Filter the entries below, keeping only lines with "edited".

(Exercise input Opens)

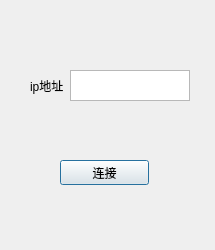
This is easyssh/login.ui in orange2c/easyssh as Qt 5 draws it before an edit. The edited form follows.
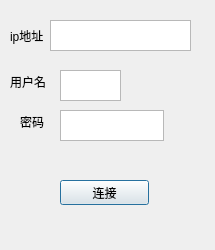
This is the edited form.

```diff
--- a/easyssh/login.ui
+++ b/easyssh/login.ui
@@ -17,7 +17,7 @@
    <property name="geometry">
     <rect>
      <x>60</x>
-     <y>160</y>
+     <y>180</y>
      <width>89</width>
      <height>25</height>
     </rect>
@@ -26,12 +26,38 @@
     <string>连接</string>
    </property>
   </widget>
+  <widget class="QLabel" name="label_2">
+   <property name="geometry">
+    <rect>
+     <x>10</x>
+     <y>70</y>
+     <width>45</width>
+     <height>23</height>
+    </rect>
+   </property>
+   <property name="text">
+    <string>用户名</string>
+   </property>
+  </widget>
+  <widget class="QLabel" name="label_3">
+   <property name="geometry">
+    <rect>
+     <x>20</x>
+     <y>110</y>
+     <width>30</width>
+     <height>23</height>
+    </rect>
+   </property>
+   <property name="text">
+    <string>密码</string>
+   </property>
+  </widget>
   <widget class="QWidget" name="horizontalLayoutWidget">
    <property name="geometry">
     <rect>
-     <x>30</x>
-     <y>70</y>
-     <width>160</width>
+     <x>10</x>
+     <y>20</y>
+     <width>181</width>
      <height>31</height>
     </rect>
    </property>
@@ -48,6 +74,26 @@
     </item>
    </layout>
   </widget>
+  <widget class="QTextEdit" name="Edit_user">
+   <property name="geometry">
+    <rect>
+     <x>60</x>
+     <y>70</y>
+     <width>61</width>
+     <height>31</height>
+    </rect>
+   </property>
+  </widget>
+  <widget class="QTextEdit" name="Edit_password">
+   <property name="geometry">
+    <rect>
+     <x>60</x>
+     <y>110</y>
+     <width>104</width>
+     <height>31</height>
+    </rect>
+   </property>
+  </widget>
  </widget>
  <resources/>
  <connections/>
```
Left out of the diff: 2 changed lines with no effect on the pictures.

(Exercise input Closes)
(Exercise input Opens)

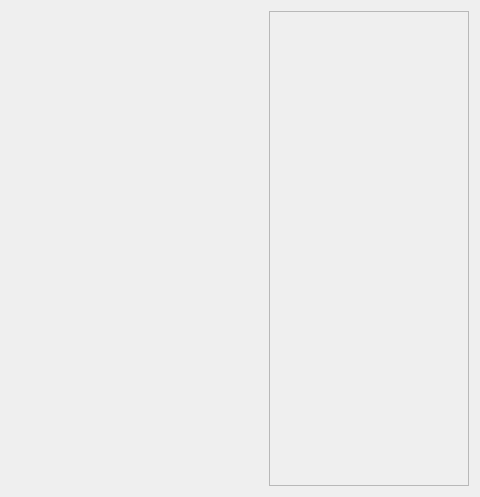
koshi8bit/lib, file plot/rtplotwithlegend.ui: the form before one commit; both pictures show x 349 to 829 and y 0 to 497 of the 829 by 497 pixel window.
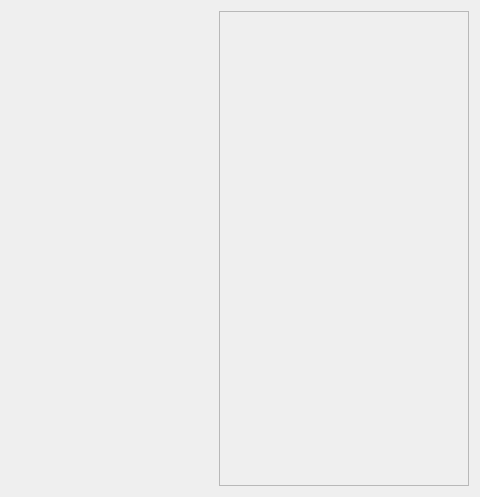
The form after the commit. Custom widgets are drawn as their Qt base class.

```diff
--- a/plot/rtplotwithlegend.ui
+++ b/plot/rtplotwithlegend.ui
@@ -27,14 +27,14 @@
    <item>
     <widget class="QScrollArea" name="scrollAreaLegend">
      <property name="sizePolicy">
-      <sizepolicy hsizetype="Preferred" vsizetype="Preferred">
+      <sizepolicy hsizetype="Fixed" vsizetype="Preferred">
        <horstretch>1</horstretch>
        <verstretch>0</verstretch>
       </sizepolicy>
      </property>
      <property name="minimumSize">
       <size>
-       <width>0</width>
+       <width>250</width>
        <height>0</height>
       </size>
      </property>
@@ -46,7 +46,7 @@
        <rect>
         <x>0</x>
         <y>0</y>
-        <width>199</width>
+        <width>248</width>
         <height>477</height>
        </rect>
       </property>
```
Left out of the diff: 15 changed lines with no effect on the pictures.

(Exercise input Closes)
(Exercise input Opens)

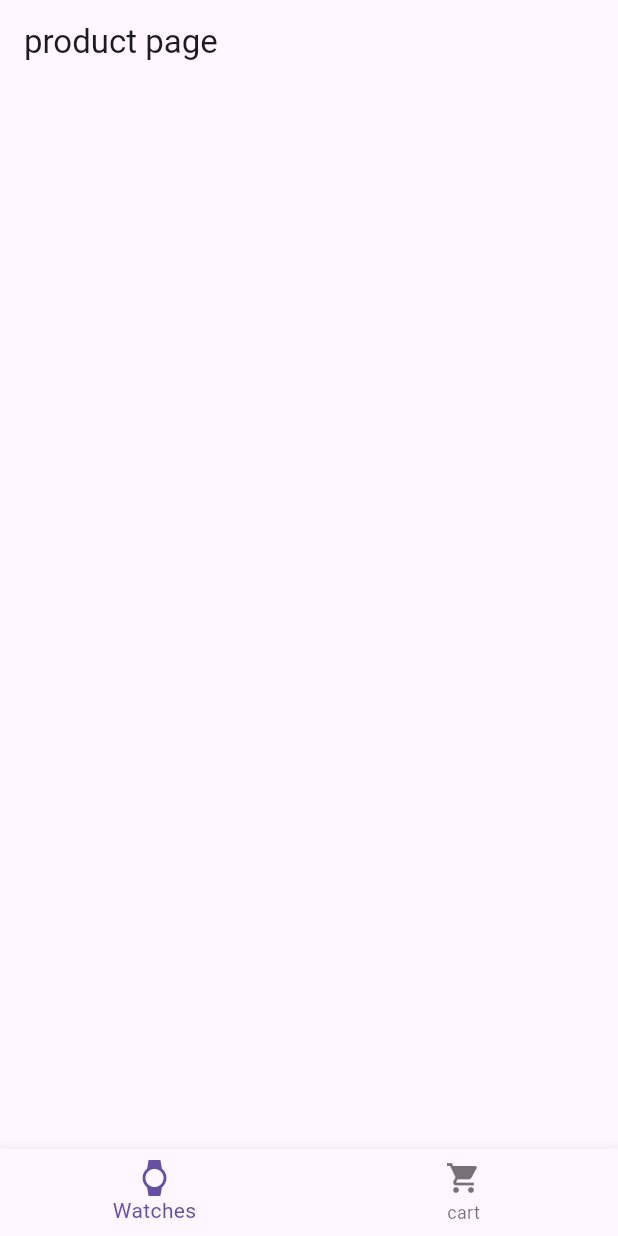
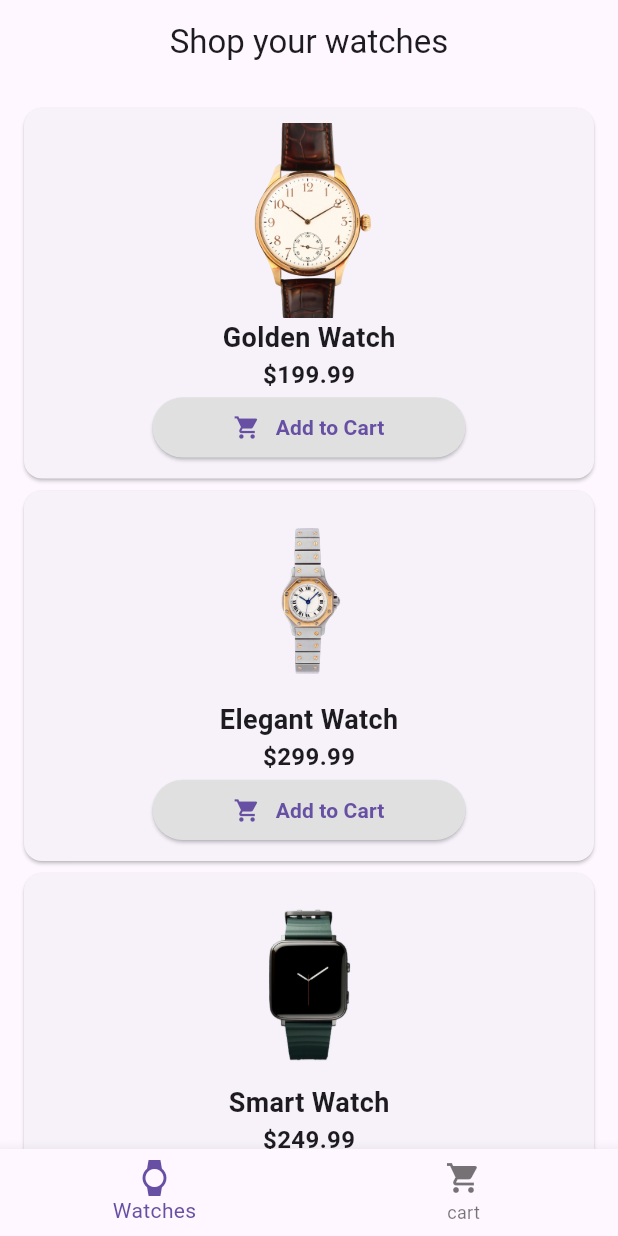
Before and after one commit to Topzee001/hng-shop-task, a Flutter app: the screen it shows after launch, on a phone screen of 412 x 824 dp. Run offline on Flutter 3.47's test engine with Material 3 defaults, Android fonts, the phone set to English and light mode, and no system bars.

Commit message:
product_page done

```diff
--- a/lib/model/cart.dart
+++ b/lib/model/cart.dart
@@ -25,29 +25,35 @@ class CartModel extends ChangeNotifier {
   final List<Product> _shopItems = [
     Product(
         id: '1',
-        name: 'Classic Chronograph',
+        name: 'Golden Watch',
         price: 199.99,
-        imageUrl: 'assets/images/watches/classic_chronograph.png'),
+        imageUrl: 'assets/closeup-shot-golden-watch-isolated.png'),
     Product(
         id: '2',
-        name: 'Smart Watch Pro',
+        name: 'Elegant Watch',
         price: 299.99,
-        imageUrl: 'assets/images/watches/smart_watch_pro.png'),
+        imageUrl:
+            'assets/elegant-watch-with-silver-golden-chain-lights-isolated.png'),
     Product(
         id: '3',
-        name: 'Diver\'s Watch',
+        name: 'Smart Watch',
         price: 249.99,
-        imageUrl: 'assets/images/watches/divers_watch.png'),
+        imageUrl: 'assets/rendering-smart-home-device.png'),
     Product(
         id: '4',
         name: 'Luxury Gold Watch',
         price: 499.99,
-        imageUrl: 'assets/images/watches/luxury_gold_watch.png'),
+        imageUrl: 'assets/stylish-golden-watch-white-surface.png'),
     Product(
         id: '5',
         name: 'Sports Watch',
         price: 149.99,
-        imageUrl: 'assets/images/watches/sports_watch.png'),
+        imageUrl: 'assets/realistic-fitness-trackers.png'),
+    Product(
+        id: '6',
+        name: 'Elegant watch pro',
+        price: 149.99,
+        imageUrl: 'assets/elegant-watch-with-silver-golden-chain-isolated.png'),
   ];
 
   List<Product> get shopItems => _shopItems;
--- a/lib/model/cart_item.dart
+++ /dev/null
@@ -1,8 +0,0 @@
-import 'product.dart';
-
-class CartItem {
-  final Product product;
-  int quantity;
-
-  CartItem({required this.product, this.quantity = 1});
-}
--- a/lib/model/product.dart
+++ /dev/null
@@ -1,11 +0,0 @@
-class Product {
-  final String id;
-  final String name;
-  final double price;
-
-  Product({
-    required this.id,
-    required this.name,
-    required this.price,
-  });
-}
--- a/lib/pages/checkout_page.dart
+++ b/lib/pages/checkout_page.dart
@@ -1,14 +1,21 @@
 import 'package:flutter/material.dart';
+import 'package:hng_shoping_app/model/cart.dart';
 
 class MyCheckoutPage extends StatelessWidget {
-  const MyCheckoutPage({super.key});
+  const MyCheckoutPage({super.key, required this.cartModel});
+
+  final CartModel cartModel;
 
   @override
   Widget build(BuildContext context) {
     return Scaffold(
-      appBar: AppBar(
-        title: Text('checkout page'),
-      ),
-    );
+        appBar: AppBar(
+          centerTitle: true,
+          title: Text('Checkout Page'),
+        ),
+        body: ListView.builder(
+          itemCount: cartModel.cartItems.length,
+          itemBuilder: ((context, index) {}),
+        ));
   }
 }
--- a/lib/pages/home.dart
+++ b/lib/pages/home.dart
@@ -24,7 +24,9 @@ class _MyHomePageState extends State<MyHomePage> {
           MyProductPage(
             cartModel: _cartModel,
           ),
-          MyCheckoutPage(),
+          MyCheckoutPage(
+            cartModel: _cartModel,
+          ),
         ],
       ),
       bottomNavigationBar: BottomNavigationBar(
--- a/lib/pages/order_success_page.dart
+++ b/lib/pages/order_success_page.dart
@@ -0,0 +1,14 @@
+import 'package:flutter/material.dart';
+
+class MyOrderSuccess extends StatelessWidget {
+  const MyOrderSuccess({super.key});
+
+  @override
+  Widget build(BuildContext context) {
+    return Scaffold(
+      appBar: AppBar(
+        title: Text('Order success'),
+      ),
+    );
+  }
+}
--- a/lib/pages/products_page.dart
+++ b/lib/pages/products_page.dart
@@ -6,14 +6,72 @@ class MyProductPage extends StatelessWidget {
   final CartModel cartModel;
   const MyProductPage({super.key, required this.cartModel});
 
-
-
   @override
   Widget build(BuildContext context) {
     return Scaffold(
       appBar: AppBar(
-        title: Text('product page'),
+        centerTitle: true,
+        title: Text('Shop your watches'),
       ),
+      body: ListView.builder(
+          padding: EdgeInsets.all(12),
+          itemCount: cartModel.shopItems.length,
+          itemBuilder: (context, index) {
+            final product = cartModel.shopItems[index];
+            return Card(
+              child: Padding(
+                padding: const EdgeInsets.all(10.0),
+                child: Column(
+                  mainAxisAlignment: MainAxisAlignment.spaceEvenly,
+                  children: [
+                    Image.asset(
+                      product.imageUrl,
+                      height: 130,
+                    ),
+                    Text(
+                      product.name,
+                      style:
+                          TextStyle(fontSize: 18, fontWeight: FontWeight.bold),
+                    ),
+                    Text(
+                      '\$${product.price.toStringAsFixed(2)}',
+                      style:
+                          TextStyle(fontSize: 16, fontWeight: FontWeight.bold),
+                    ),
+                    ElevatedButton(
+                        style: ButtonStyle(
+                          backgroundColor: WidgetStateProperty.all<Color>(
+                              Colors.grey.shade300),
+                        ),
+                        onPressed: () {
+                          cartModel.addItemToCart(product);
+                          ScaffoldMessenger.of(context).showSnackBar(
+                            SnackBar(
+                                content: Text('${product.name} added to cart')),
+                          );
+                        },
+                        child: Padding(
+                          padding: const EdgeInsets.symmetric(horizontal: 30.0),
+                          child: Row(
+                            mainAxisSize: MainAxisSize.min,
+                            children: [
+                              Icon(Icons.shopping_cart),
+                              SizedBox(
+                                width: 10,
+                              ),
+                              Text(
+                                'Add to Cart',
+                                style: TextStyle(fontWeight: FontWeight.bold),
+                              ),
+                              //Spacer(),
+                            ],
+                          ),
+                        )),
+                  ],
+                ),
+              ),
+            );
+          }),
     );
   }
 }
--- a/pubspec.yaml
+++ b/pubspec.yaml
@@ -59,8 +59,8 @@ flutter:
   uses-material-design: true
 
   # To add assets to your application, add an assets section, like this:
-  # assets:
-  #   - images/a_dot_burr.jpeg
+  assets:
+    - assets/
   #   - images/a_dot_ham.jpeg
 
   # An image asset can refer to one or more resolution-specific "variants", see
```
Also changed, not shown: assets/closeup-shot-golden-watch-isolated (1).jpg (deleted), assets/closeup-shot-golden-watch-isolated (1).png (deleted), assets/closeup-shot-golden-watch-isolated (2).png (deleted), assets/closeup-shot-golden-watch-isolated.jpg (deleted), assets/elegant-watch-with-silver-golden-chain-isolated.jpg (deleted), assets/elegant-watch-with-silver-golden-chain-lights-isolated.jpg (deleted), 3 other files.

(Exercise input Closes)

• [Result]
This is easyssh/login.ui in orange2c/easyssh as Qt 5 draws it before an edit. The edited form follows.
This is the edited form.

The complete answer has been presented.